[2] Karasikov, Mikhail, Harun Mustafa, Gunnar Rätsch, and André Kahles. "Lossless indexing with counting de Bruijn graphs." In International Conference on Research in Computational Molecular Biology, pp. 374-376. Springer, Cham, 2022.

[3] Danciu, Daniel, Mikhail Karasikov, Harun Mustafa, André Kahles, and Gunnar Rätsch. "Topology-based sparsification of graph annotations." Bioinformatics 37, no. Supplement_1 (2021): i169-i176.
[4] Danko, David, Daniela Bezdan, Evan E. Afshin, Sofia Ahsanuddin, Chandrima Bhattacharya, Daniel J. Butler, Kern Rei Chng, et al. "A global metagenomic map of urban microbiomes and antimicrobial resistance." Cell 184, no. 13 (2021): 3376-3393.

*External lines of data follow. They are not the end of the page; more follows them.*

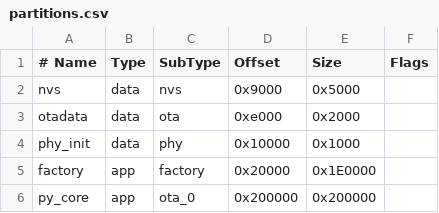
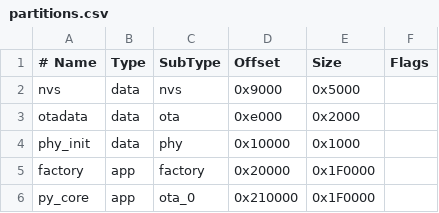
Before and after one commit to doBeschte/pb-os, a CSV file: partitions.csv, drawn as a sheet.

Commit message:
Update factory and py_core partition sizes

```diff
--- a/partitions.csv
+++ b/partitions.csv
@@ -4,3 +4,3 @@ otadata,  data, ota,     0xe000,   0x2000,
 phy_init, data, phy,     0x10000,  0x1000,
-factory,  app,  factory, 0x20000,  0x1E0000,
-py_core,  app,  ota_0,   0x200000, 0x200000,
+factory,  app,  factory, 0x20000,  0x1F0000,
+py_core,  app,  ota_0,   0x210000, 0x1F0000,
```
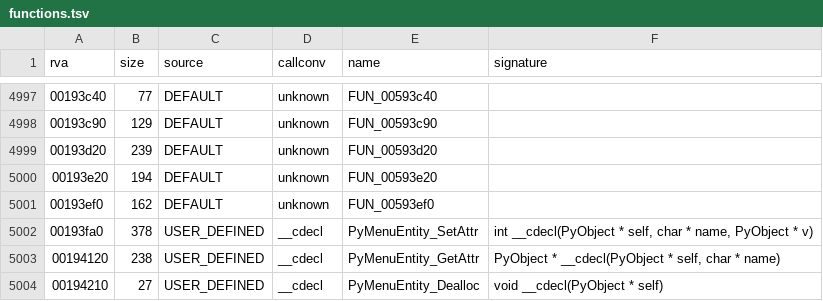
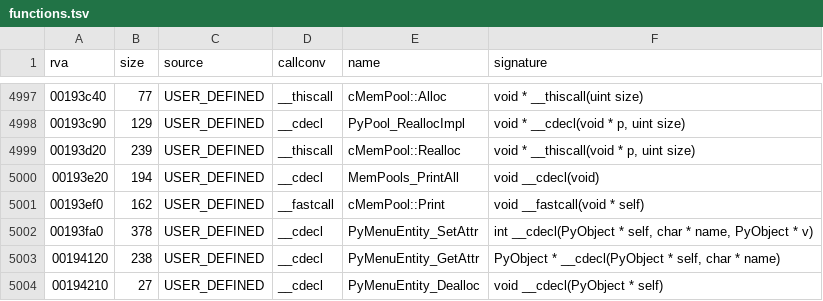
Before and after one commit to Blackwolf1337/scrapland, a TSV file: symbols/functions.tsv, drawn as a sheet; only a part is shown, gaps mark what is left out; the diff covers the shown part only.

Commit message:
Python block pools in C
PyInterface/pymempool.cpp: cMemPool with 32 classes of 4 to 128 byte
blocks (cMemBlocks, a status bit per block) in one Mem_Alloc block, the
"Python" pool made on first use, and the entry points PyPool_Malloc,
Realloc and Free with the Python memory statistics. 19 functions. The
pool usage from the native PrintMemBlockData is identical in both runs,
1461 menu and 635 level checks match.

```diff
--- a/symbols/functions.tsv
+++ b/symbols/functions.tsv
@@ -4997,6 +4997,6 @@ rva	size	source	callconv	name	signature
-00193c40	77	DEFAULT	unknown	FUN_00593c40	
-00193c90	129	DEFAULT	unknown	FUN_00593c90	
-00193d20	239	DEFAULT	unknown	FUN_00593d20	
-00193e20	194	DEFAULT	unknown	FUN_00593e20	
-00193ef0	162	DEFAULT	unknown	FUN_00593ef0	
+00193c40	77	USER_DEFINED	__thiscall	cMemPool::Alloc	void * __thiscall(uint size)
+00193c90	129	USER_DEFINED	__cdecl	PyPool_ReallocImpl	void * __cdecl(void * p, uint size)
+00193d20	239	USER_DEFINED	__thiscall	cMemPool::Realloc	void * __thiscall(void * p, uint size)
+00193e20	194	USER_DEFINED	__cdecl	MemPools_PrintAll	void __cdecl(void)
+00193ef0	162	USER_DEFINED	__fastcall	cMemPool::Print	void __fastcall(void * self)
 00193fa0	378	USER_DEFINED	__cdecl	PyMenuEntity_SetAttr	int __cdecl(PyObject * self, char * name, PyObject * v)
```
Also changed, not shown: 48 edited cells elsewhere in this file, symbols/globals.tsv, 5 other files.
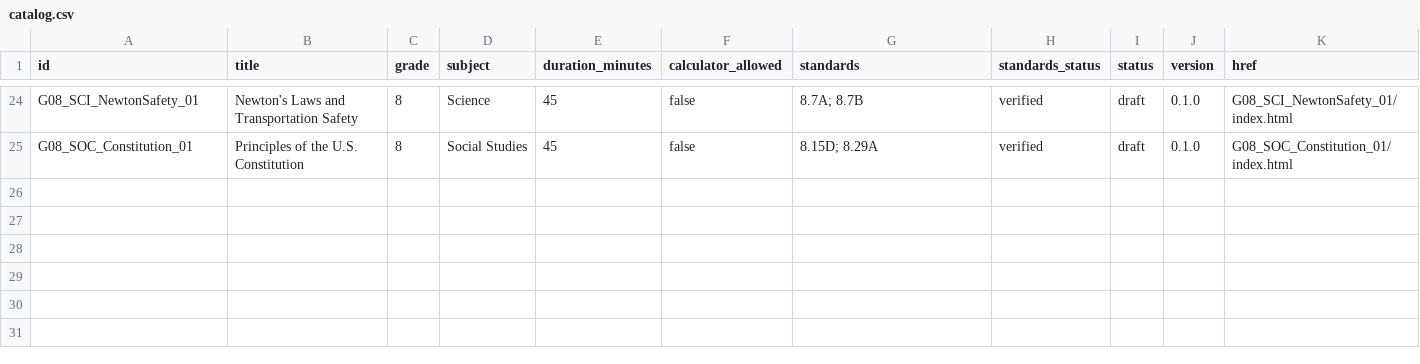
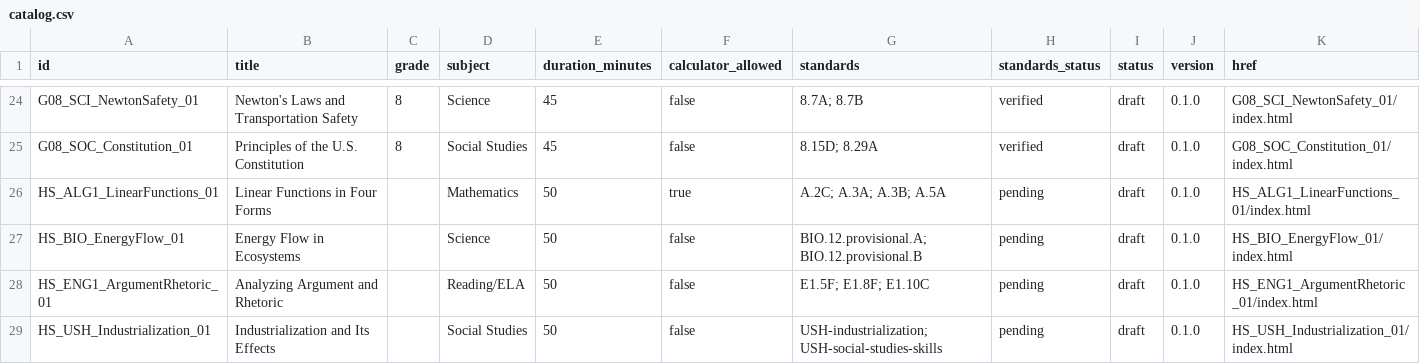
Before and after one commit to mglearn/printables, a CSV file: substitute_packets/catalog.csv, drawn as a sheet; only a part is shown, gaps mark what is left out; the diff names each change by its address in the sheet, - before the commit and + after, or states it on an @@ line.

```diff
--- a/substitute_packets/catalog.csv
+++ b/substitute_packets/catalog.csv
+row 26: HS_ALG1_LinearFunctions_01 | Linear Functions in Four Forms |  | Mathematics | 50 | true | A.2C; A.3A; A.3B; A.5A | pending | draft | 0.1.0 | HS_ALG1_LinearFunctions_01/index.html
+row 27: HS_BIO_EnergyFlow_01 | Energy Flow in Ecosystems |  | Science | 50 | false | BIO.12.provisional.A; BIO.12.provisional.B | pending | draft | 0.1.0 | HS_BIO_EnergyFlow_01/index.html
+row 28: HS_ENG1_ArgumentRhetoric_01 | Analyzing Argument and Rhetoric |  | Reading/ELA | 50 | false | E1.5F; E1.8F; E1.10C | pending | draft | 0.1.0 | HS_ENG1_ArgumentRhetoric_01/index.html
+row 29: HS_USH_Industrialization_01 | Industrialization and Its Effects |  | Social Studies | 50 | false | USH-industrialization; USH-social-studies-skills | pending | draft | 0.1.0 | HS_USH_Industrialization_01/index.html
```
Also changed, not shown: 54 other files.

[5] Paoli, Lucas, Hans-Joachim Ruscheweyh, Clarissa C. Forneris, Florian Hubrich, Satria Kautsar, Agneya Bhushan, Alessandro Lotti et al. "Biosynthetic potential of the global ocean microbiome." Nature 607, no. 7917 (2022): 111-118.